Brexit cataclysmic for Northern Ireland firms, warns UUP businessman
Leaving the EU would be "cataclysmic" for Northern Ireland companies, the Ulster Unionists' business spokesman has said.
Mark Cosgrove, director of Ireland and Scotland for logistics firm Redhead International, said a split with the EU would be the "nastiest and messiest divorce".
He added: "My strong opinion is that it would be a disaster in general, and in the case of Northern Ireland, it would be cataclysmic.
"I think that having secured 12.5% corporation tax, to leave the EU at the same time would be economic madness. What would be our unique selling point as against the Republic?
"Because of our position in the western peninsula of Europe, one of the reasons people choose to invest here is our access to the south and the rest of Europe."
Mr Cosgrove's company is an independent freight business based in England but with depots in Dublin and Belfast.
The firm employs 350 people in the UK and 45 in Northern Ireland, and it makes deliveries between the UK and Ireland and into mainland Europe. Mr Cosgrove said he was speaking as a businessperson rather than for the party, which is yet to state its official position on a Brexit.
The Antrim and Newtownabbey councillor said people cited the trade deficit with the EU as a reason to leave, with the value of our imports outweighing the value of exports to the organisation.
But Mr Cosgrove added: "That trade deficit relates largely to high-end products coming in, such as cars from Germany. That doesn't take account of the large numbers of ordinary goods being transported back and forward every day of the week from the UK to the EU, such as packaging and foodstuffs."
Renewed border controls - for example, between Northern Ireland and the Republic - could affect the profit margin on such products, he claimed. "There's no doubt that business will lose out," he said. And the logistics director said the pro-Brexit argument in general was "like looking at just one side of the balance sheet, at liabilities instead of assets". "I'll be very much arguing that the balance sheet is still in favour of staying in Europe," he added.
He also said there was a lack of clarity around from the Brexit side: "It can't tell us what this is all going to look like.
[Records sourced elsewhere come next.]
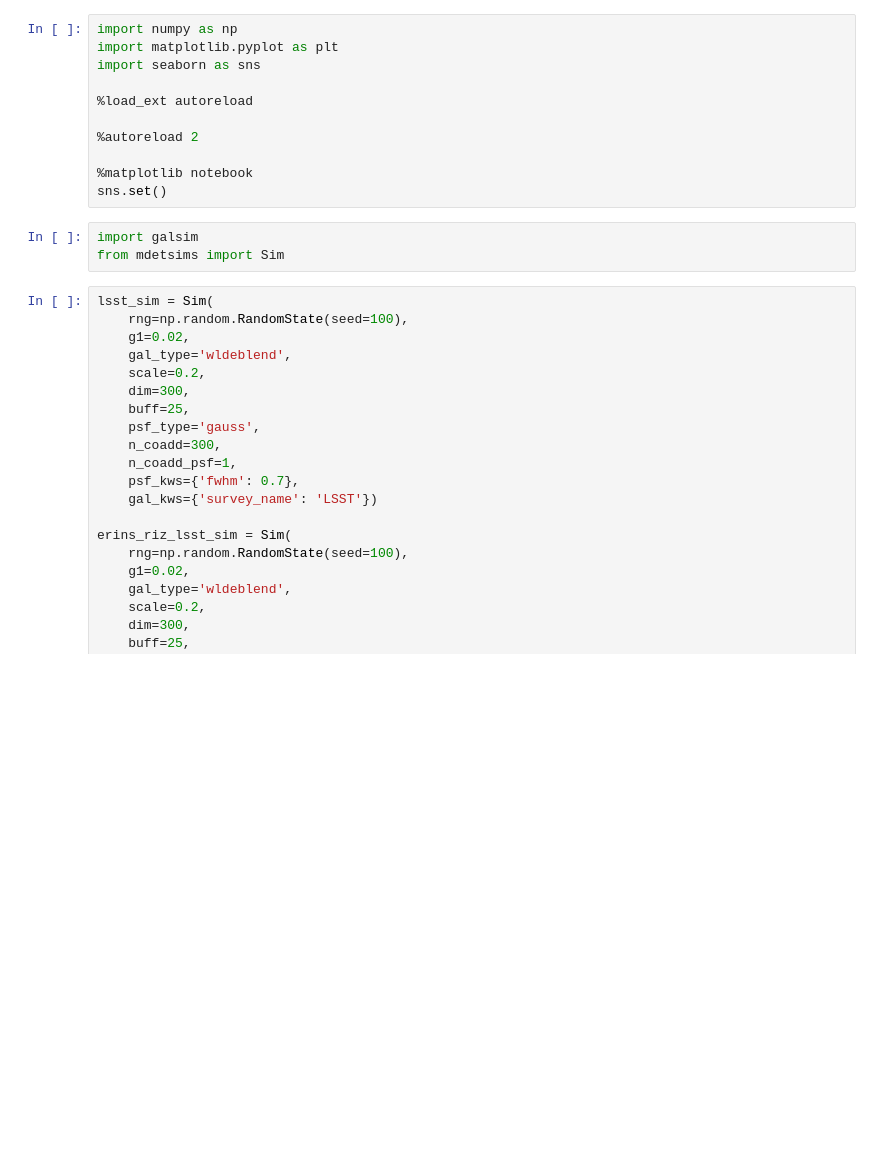
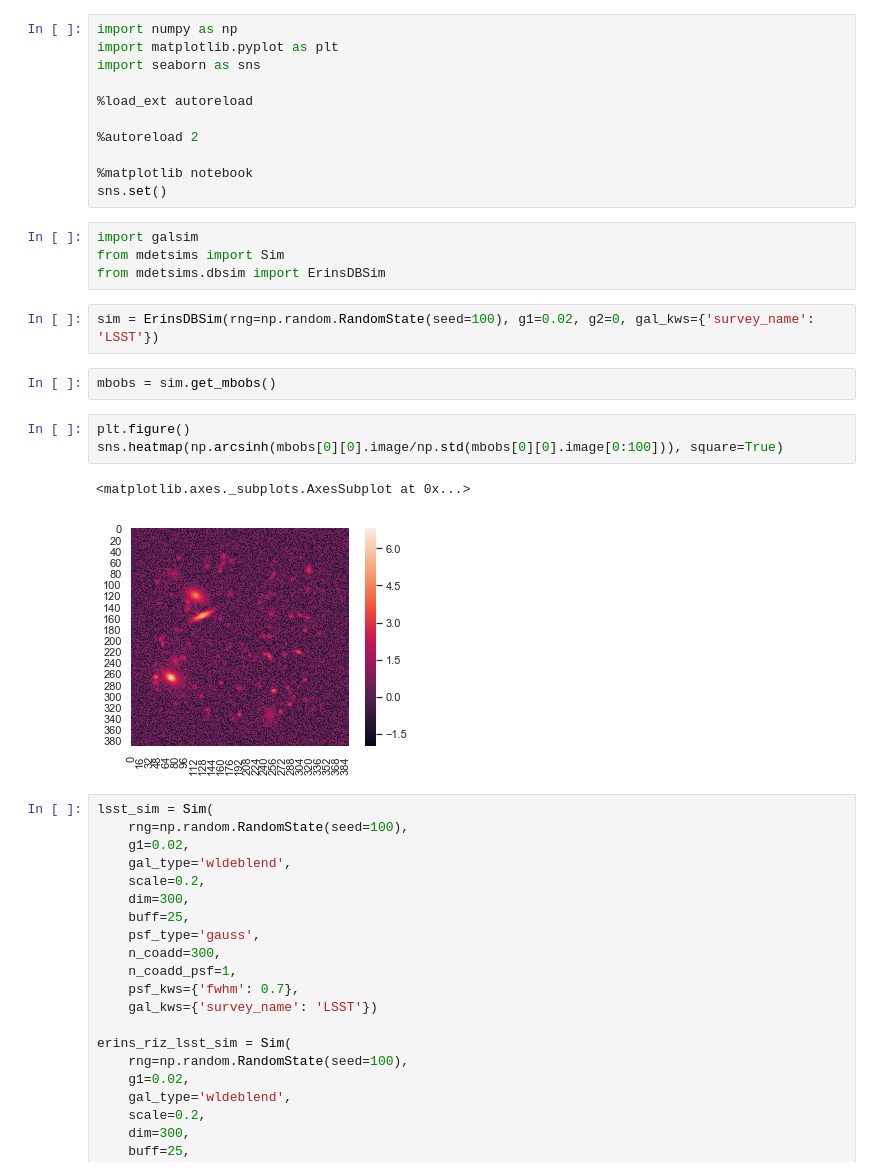
Before and after one commit to beckermr/metadetect-sims, a Jupyter notebook: plots_and_notebooks/plot_sim.ipynb, the cells around one changed output. Drawn from its saved outputs; the diff is of its cells as text; blank space fills up the shorter version.

Commit message:
add dbsim stuff

```diff
--- a/plots_and_notebooks/plot_sim.ipynb
+++ b/plots_and_notebooks/plot_sim.ipynb
@@ -12,6 +12,17 @@ sns.set()
 # %%
 import galsim
 from mdetsims import Sim
+from mdetsims.dbsim import ErinsDBSim
+# %%
+sim = ErinsDBSim(rng=np.random.RandomState(seed=100), g1=0.02, g2=0, gal_kws={'survey_name': 'LSST'})
+# %%
+mbobs = sim.get_mbobs()
+# %%
+plt.figure()
+sns.heatmap(np.arcsinh(mbobs[0][0].image/np.std(mbobs[0][0].image[0:100])), square=True)
+# %% [output]
+<matplotlib.axes._subplots.AxesSubplot at 0x...>
+[figure, added]
 # %%
 lsst_sim = Sim(
     rng=np.random.RandomState(seed=100),
```
Also changed, not shown: parts of 8 cells of this notebook, 20 other files.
It's all hypothetical."
First Minister Arlene Foster has said that the DUP has been traditionally Eurosceptic and would be supporting a Brexit.
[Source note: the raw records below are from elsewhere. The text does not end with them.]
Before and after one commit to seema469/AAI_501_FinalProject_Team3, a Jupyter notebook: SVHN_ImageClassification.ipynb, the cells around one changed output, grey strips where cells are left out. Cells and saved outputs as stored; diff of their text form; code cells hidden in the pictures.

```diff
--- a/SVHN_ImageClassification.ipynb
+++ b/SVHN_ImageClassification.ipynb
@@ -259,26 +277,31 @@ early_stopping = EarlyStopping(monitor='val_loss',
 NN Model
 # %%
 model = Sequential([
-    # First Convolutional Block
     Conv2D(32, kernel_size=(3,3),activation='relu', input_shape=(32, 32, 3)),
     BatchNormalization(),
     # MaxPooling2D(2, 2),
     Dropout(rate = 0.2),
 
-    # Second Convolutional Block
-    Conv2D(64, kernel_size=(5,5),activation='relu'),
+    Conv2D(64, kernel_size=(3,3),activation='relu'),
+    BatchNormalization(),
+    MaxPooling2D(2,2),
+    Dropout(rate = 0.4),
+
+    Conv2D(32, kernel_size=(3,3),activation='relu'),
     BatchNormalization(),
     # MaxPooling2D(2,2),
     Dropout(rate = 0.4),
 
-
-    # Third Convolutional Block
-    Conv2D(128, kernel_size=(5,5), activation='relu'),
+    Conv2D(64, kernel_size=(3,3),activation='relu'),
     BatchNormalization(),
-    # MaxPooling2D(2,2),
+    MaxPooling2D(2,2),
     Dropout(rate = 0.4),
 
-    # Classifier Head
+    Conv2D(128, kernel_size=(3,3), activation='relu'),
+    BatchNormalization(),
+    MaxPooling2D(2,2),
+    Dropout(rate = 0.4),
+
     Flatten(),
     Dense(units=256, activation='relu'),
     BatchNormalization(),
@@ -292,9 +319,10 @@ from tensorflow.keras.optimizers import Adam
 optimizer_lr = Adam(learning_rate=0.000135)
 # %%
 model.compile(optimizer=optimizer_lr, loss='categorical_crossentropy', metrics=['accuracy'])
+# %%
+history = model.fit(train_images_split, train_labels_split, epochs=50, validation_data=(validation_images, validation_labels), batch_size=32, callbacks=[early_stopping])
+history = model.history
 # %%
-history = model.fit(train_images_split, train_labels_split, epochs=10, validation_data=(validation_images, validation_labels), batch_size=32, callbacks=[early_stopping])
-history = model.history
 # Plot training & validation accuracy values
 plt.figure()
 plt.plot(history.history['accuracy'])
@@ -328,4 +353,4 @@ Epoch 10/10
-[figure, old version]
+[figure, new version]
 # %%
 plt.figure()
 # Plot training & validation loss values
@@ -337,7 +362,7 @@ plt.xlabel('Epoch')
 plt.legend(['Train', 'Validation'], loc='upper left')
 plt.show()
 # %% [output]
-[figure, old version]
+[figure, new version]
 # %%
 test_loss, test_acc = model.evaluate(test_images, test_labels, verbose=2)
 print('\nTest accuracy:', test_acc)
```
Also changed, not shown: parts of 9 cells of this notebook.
But she added it was subjective and that DUP members and voters would have "differing views".